Yeah. I loved it in Australia. I used to enjoy it as a kid, I’ve always loved the outside. It’s illegal to go wild camping in the UK. You can’t just get your sleeping bag and think, ‘I’m just going to sleep there for the night.’ But I’ve always enjoyed the outside. The only problem I had this time is I’ve got a hip replacement. It’s a fake hip and my other hip is on its way out. The one thing I didn’t think about before I went in there was how low the beds were. I just didn’t think about that. And it really is too low for me. The specialist told me not to sit on anything low and I forgot. When I woke up one morning, I’m way below the right level. I wake up, swing my legs round and then the next thing, the whole camp heard my hip crack. It was painful. So from then on, I was conscious of it happening again – my leg goes behind and could have ended up in North Africa [laughs]!
What was your worst moment in camp?
Well apart from the hip situation, I don’t think I had a worse moment. Even with the rice and beans, it didn’t bother me. At the end of the day, it’s only a few weeks on rice and beans, that’s fine.
What’s your best memory?

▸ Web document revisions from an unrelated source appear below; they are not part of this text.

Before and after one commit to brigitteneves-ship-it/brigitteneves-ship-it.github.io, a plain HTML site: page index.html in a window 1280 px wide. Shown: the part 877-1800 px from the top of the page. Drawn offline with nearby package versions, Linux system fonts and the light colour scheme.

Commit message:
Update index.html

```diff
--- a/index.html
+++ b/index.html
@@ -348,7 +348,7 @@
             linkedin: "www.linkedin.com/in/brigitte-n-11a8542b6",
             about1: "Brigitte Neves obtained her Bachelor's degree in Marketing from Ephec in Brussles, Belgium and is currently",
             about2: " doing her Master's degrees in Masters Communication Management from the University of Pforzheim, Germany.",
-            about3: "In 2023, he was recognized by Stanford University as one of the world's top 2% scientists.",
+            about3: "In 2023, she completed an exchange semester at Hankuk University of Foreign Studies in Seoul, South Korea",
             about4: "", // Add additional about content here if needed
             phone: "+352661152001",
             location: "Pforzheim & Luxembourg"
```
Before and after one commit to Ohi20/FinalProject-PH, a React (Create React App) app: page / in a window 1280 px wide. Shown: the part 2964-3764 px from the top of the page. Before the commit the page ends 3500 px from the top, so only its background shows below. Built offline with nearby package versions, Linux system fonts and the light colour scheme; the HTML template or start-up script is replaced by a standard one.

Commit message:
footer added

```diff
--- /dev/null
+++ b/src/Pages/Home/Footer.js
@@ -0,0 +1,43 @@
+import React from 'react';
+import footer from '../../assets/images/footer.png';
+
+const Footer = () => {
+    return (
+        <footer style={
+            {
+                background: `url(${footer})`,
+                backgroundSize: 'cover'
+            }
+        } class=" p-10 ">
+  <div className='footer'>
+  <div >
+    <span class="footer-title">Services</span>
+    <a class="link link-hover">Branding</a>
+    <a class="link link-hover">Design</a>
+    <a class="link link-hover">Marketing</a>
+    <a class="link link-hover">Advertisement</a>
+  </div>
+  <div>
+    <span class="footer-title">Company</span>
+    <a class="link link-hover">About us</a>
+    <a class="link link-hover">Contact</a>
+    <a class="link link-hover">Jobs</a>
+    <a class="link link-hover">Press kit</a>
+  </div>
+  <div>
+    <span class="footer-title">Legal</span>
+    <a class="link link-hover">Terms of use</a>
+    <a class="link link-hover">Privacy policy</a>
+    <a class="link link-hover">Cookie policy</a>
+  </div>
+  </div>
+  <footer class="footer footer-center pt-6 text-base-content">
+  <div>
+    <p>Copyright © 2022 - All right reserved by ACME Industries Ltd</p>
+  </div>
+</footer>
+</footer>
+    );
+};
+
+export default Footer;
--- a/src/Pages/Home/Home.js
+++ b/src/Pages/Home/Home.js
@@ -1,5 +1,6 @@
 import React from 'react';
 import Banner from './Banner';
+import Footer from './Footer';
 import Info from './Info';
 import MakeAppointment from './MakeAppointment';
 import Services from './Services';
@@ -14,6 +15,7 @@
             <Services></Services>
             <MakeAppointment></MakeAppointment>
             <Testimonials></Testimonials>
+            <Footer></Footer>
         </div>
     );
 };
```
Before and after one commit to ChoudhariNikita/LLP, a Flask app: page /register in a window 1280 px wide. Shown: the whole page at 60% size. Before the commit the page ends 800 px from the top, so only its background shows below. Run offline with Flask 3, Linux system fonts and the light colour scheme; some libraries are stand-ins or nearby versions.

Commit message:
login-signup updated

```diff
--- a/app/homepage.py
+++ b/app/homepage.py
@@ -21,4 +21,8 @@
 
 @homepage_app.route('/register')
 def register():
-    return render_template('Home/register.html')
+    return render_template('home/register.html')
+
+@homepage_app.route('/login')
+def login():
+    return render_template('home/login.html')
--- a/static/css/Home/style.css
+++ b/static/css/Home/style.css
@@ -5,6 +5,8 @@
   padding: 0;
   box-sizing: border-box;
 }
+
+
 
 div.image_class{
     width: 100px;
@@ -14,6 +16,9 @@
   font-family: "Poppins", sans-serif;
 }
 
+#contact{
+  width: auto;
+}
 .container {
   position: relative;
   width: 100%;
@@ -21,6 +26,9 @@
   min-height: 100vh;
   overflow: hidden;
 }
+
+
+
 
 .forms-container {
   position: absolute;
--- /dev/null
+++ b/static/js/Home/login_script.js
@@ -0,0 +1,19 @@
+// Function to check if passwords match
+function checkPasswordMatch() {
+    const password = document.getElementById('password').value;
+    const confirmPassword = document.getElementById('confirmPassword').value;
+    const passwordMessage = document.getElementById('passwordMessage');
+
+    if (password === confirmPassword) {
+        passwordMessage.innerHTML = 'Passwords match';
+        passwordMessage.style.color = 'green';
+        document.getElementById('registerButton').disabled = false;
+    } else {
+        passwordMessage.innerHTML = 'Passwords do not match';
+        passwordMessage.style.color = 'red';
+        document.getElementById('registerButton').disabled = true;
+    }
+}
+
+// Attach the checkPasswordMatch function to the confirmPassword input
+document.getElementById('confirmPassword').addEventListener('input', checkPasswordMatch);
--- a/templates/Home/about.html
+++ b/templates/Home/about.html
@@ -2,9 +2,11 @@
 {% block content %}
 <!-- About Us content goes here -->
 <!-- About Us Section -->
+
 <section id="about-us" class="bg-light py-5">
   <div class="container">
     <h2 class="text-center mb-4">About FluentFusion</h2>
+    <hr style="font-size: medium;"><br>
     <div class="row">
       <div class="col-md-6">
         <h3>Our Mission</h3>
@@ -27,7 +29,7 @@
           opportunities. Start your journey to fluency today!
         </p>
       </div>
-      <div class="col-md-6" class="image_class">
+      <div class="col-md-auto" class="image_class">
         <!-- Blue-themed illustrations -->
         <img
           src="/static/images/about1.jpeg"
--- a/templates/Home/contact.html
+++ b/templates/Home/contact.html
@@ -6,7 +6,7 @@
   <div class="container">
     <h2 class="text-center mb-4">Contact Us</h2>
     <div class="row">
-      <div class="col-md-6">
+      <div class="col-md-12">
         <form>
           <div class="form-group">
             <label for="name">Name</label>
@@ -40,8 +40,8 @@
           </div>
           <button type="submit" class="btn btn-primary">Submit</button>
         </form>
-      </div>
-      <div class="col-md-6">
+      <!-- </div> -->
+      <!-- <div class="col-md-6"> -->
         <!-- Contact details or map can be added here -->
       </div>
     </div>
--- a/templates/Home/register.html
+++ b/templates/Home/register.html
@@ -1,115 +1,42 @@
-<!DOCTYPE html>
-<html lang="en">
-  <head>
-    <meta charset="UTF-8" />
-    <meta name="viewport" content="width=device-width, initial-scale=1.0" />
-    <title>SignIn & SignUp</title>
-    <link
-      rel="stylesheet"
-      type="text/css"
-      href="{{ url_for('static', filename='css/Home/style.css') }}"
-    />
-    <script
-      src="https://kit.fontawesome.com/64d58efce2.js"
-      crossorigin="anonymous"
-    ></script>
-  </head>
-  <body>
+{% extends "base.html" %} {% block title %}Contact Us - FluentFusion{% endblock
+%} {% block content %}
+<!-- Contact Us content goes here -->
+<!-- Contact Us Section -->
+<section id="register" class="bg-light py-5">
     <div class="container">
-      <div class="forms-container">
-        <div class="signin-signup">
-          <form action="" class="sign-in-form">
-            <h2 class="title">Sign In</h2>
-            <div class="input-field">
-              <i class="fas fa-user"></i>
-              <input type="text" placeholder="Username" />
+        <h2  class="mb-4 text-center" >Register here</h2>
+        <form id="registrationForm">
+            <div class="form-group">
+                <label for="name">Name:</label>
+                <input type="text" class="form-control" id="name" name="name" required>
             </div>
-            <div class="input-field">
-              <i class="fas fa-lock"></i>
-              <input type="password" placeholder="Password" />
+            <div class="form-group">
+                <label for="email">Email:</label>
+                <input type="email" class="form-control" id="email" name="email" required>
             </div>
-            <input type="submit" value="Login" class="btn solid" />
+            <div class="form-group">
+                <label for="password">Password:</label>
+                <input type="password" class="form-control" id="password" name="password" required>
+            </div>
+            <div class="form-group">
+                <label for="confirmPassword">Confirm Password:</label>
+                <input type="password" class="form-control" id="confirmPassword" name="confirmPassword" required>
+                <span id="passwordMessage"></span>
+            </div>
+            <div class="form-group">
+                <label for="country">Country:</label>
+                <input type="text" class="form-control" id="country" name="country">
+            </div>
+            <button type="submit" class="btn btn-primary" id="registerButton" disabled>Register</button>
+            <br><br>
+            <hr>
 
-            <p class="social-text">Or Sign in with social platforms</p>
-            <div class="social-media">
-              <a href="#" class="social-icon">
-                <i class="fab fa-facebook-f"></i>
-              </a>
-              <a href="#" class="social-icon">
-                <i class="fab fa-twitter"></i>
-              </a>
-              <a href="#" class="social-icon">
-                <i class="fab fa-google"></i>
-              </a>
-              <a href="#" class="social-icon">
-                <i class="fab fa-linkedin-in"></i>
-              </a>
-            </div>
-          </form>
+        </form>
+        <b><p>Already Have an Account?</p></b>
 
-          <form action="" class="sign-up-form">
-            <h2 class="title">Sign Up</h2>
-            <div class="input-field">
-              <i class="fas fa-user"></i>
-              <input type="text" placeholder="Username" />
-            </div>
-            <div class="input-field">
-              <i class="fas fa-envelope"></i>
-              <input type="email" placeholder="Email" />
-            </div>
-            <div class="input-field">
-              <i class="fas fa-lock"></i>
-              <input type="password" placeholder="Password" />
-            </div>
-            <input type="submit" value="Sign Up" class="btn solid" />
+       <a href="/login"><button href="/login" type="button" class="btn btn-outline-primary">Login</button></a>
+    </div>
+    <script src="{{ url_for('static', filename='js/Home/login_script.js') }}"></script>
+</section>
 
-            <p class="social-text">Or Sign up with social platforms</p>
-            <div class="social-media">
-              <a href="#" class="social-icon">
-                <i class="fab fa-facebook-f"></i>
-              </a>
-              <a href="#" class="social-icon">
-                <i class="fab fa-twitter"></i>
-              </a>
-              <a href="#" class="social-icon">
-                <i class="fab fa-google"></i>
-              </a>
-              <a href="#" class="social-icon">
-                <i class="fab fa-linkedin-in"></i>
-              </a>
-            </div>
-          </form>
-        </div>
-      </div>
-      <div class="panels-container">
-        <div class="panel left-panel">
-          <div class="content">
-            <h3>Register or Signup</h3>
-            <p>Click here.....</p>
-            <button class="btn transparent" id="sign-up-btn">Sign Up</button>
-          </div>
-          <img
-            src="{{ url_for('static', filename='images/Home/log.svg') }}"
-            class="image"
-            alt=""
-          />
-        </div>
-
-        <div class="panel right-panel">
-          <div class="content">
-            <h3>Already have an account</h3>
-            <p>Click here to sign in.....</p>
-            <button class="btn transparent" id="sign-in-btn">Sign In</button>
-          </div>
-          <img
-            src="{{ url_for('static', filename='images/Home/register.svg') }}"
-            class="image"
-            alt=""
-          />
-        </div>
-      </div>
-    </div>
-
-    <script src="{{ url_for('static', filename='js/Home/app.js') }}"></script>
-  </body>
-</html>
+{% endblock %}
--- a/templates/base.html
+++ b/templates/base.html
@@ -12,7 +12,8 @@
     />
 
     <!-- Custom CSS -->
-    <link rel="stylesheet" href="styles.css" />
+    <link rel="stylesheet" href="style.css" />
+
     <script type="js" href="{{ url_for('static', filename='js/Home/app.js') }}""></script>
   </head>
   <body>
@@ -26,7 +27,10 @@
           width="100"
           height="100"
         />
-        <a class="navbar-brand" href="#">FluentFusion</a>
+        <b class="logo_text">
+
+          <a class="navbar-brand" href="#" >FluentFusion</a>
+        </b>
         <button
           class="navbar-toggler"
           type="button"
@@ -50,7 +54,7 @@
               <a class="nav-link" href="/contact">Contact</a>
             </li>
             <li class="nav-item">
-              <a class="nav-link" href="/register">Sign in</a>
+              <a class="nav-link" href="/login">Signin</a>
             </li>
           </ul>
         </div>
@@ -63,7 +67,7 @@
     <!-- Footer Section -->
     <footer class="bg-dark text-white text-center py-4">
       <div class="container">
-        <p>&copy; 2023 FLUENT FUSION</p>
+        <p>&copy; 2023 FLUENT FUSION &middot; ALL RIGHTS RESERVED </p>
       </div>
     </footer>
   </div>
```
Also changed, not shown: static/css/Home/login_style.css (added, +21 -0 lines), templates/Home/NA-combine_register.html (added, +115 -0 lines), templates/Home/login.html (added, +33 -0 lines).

My best stuff was me, Andy and Phil in Crap Camp [Savannah Scrub]. That was a laugh, that. Me and the boys in crap camp. So yeah, I enjoyed that. I asked for Phil to be sent over [to Savannah Scrub from main camp] and thank god he really didn’t mind.